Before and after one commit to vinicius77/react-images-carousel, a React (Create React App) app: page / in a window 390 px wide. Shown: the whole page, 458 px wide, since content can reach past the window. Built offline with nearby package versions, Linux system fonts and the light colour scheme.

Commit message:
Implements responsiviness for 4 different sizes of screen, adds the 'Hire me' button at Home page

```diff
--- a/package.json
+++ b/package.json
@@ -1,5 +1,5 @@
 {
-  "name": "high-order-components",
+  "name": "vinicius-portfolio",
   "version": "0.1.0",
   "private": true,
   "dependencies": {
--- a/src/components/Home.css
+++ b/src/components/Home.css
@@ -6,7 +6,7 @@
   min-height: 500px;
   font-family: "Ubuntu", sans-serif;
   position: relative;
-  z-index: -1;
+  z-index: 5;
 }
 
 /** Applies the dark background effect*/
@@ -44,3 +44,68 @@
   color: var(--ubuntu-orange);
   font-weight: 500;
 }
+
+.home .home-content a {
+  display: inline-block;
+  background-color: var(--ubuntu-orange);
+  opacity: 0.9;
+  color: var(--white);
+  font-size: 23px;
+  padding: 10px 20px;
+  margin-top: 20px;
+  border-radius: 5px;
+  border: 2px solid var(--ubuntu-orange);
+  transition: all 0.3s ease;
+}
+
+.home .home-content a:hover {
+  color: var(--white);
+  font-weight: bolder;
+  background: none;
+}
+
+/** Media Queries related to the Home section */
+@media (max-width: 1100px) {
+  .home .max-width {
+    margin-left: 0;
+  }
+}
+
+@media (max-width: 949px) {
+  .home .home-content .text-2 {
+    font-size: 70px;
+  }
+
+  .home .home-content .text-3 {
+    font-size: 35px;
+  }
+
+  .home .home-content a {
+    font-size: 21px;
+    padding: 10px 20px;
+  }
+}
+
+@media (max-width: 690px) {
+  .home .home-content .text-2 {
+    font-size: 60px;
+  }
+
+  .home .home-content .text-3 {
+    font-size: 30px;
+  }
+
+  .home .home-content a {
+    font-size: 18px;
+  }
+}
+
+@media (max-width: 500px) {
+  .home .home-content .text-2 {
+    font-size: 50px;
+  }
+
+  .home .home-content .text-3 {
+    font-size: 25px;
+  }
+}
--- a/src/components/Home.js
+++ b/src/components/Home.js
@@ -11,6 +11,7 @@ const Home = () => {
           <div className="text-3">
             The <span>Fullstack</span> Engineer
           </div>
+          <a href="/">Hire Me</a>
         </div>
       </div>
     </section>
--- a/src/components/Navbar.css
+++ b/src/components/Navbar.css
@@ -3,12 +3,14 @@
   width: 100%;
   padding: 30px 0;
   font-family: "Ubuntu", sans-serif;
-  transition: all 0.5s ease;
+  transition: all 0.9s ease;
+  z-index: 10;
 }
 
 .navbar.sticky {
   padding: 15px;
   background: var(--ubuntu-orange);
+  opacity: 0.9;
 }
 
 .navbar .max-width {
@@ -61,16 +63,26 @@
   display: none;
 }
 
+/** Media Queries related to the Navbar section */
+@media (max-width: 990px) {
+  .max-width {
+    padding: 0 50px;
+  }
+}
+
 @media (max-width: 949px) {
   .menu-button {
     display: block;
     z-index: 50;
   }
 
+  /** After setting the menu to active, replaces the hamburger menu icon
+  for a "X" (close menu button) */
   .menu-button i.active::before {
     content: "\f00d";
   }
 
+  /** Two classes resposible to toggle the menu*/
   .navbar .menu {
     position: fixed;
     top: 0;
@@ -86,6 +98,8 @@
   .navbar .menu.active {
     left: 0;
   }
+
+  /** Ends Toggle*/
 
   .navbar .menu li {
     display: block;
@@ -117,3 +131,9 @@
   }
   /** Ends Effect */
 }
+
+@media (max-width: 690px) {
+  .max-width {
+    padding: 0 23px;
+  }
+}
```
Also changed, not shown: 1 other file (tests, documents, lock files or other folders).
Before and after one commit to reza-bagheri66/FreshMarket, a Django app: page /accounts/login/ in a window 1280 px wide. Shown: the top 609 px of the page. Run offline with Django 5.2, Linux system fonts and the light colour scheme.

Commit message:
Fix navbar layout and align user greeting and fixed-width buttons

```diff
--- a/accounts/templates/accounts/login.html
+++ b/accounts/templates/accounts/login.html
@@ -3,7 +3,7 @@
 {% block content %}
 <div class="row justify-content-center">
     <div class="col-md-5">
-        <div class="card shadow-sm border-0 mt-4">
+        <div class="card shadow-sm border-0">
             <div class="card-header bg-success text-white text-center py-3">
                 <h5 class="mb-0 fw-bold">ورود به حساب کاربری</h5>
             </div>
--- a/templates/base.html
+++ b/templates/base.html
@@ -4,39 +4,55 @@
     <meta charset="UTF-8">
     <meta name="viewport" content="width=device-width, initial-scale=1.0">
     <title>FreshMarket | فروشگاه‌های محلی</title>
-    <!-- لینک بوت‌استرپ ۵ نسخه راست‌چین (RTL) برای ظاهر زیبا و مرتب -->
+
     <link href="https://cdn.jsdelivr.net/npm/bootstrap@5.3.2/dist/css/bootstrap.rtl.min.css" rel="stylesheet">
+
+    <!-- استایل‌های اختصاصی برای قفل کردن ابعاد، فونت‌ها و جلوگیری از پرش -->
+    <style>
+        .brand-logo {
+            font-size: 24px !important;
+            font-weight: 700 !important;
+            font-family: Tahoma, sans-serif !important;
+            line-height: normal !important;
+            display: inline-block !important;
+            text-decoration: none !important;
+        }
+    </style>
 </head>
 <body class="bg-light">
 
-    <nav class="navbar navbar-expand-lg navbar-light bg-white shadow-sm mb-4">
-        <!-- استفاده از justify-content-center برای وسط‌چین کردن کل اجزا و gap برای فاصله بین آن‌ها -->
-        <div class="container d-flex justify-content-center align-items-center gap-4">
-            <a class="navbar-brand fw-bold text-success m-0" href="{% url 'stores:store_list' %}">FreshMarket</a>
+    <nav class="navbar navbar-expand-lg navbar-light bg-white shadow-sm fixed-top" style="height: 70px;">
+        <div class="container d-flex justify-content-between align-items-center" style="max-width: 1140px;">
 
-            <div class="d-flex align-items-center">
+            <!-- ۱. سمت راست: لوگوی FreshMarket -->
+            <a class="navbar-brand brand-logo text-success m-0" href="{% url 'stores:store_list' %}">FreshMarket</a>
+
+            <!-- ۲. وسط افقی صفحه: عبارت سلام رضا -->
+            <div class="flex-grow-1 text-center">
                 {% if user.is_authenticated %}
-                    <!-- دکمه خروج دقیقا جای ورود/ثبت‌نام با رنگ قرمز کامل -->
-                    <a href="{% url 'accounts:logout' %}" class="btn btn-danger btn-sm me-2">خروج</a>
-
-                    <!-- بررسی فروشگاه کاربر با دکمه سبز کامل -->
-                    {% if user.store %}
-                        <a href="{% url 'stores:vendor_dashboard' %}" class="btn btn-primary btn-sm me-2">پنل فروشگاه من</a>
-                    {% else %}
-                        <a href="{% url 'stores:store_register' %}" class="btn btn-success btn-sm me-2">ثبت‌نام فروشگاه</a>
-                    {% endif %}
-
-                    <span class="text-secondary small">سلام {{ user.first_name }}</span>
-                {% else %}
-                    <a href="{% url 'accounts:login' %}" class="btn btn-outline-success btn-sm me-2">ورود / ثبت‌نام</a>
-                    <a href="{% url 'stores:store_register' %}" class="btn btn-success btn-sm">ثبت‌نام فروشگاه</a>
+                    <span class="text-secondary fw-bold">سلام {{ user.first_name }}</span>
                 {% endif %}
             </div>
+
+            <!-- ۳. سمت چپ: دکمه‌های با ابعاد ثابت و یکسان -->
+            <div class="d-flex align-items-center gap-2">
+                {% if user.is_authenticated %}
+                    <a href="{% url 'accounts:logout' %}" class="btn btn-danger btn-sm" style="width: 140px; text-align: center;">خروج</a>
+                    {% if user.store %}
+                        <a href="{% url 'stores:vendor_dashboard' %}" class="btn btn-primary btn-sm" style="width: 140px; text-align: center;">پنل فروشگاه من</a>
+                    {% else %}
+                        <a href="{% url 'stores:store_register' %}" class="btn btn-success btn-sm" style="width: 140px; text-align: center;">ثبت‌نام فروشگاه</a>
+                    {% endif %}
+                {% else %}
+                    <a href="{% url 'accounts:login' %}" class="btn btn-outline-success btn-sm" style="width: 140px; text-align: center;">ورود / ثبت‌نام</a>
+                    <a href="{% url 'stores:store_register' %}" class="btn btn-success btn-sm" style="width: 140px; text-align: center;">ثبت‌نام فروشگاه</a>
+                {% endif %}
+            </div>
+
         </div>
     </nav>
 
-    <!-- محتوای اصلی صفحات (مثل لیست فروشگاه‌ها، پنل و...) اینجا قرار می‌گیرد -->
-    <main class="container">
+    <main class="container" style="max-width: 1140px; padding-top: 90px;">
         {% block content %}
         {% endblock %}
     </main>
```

What is being asked: Take every line above carrying "align" and return it.

Completed exercise:
Fix navbar layout and align user greeting and fixed-width buttons
-        <div class="container d-flex justify-content-center align-items-center gap-4">
+        <div class="container d-flex justify-content-between align-items-center" style="max-width: 1140px;">
-            <div class="d-flex align-items-center">
+            <div class="d-flex align-items-center gap-2">
+                    <a href="{% url 'accounts:logout' %}" class="btn btn-danger btn-sm" style="width: 140px; text-align: center;">خروج</a>
+                        <a href="{% url 'stores:vendor_dashboard' %}" class="btn btn-primary btn-sm" style="width: 140px; text-align: center;">پنل فروشگاه من</a>
+                        <a href="{% url 'stores:store_register' %}" class="btn btn-success btn-sm" style="width: 140px; text-align: center;">ثبت‌نام فروشگاه</a>
+                    <a href="{% url 'accounts:login' %}" class="btn btn-outline-success btn-sm" style="width: 140px; text-align: center;">ورود / ثبت‌نام</a>
+                    <a href="{% url 'stores:store_register' %}" class="btn btn-success btn-sm" style="width: 140px; text-align: center;">ثبت‌نام فروشگاه</a>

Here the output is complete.